Work order
The line containing "docs: define MVP" and every line after it through the end of the records: return those exactly, and nothing more.

▽

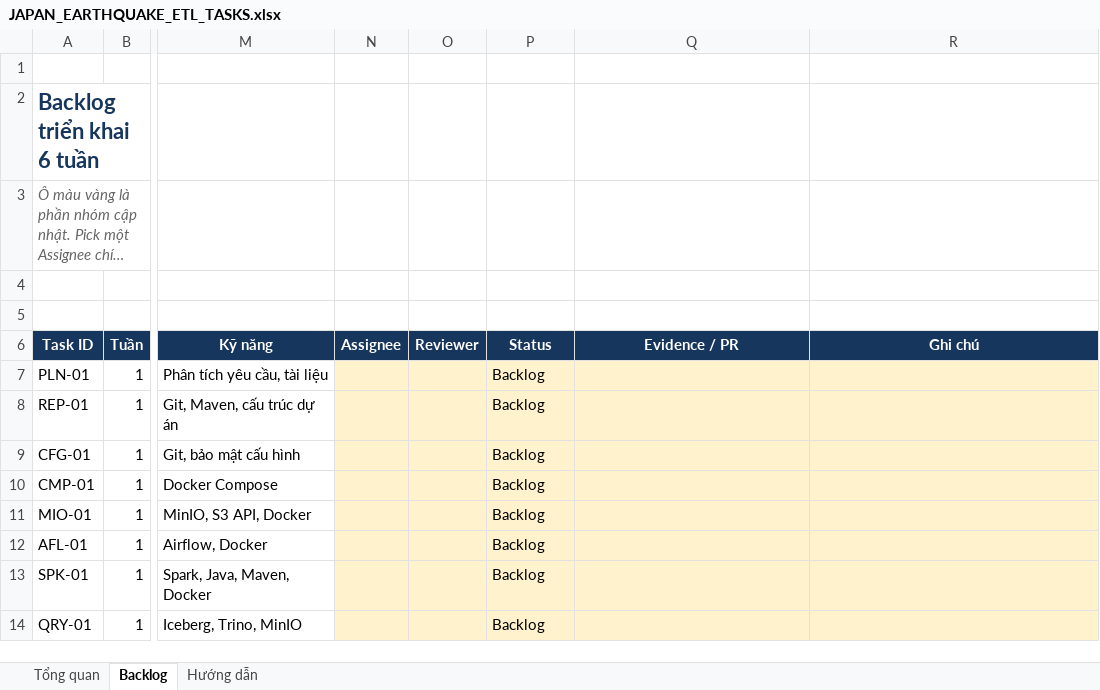
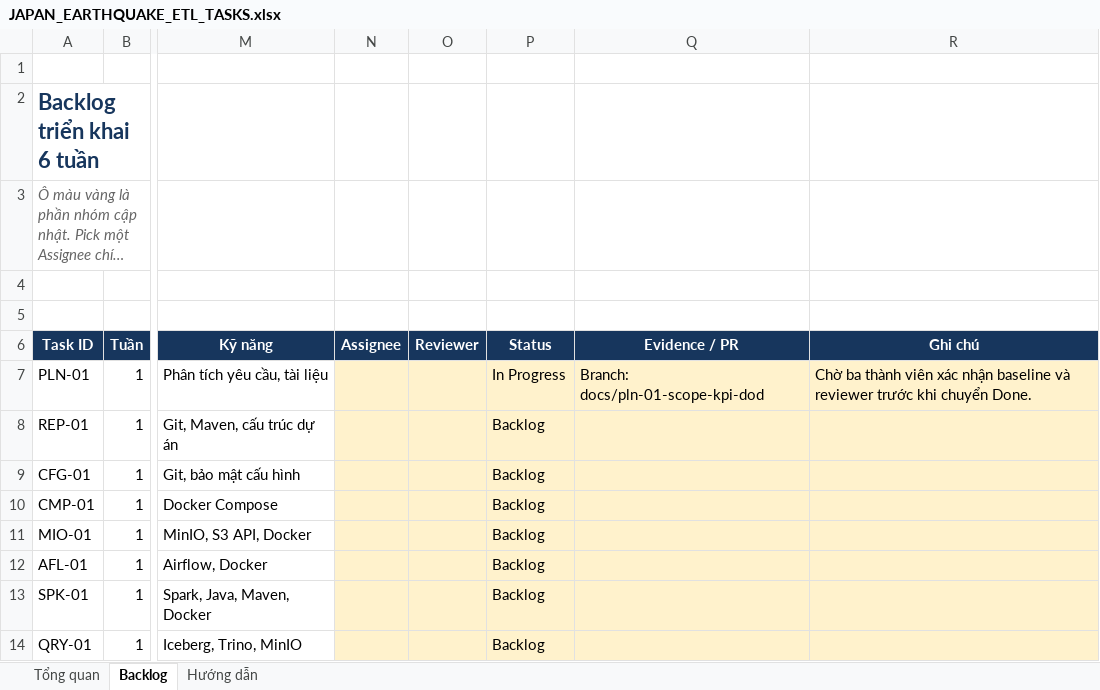
Before and after one commit to HoaiTam/japan-earthquake-etl, an Excel workbook: docs/task/JAPAN_EARTHQUAKE_ETL_TASKS.xlsx, sheet Backlog, drawn as a sheet; only a part is shown, gaps mark what is left out; long unchanged cells end in …; values as stored, in another font and other column widths than the file's, no borders; conditional formats and table styles not drawn; the diff names each change by its address in the sheet, - before the commit and + after, or states it on an @@ line.

Commit message:
docs: define MVP scope KPIs and definition of done

```diff
--- a/docs/task/JAPAN_EARTHQUAKE_ETL_TASKS.xlsx (sheet Backlog)
+++ b/docs/task/JAPAN_EARTHQUAKE_ETL_TASKS.xlsx (sheet Backlog)
-P7 (Status): Backlog
+P7 (Status): In Progress
-Q7 (Evidence / PR): (empty)
+Q7 (Evidence / PR): Branch: docs/pln-01-scope-kpi-dod
-R7 (Ghi chú): (empty)
+R7 (Ghi chú): Chờ ba thành viên xác nhận baseline và reviewer trước khi chuyển Done.
```
Also changed, not shown: sheet Tổng quan, charts or pictures, 5 other files.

△

Task response
docs: define MVP scope KPIs and definition of done

```diff
--- a/docs/task/JAPAN_EARTHQUAKE_ETL_TASKS.xlsx (sheet Backlog)
+++ b/docs/task/JAPAN_EARTHQUAKE_ETL_TASKS.xlsx (sheet Backlog)
-P7 (Status): Backlog
+P7 (Status): In Progress
-Q7 (Evidence / PR): (empty)
+Q7 (Evidence / PR): Branch: docs/pln-01-scope-kpi-dod
-R7 (Ghi chú): (empty)
+R7 (Ghi chú): Chờ ba thành viên xác nhận baseline và reviewer trước khi chuyển Done.
```
Also changed, not shown: sheet Tổng quan, charts or pictures, 5 other files.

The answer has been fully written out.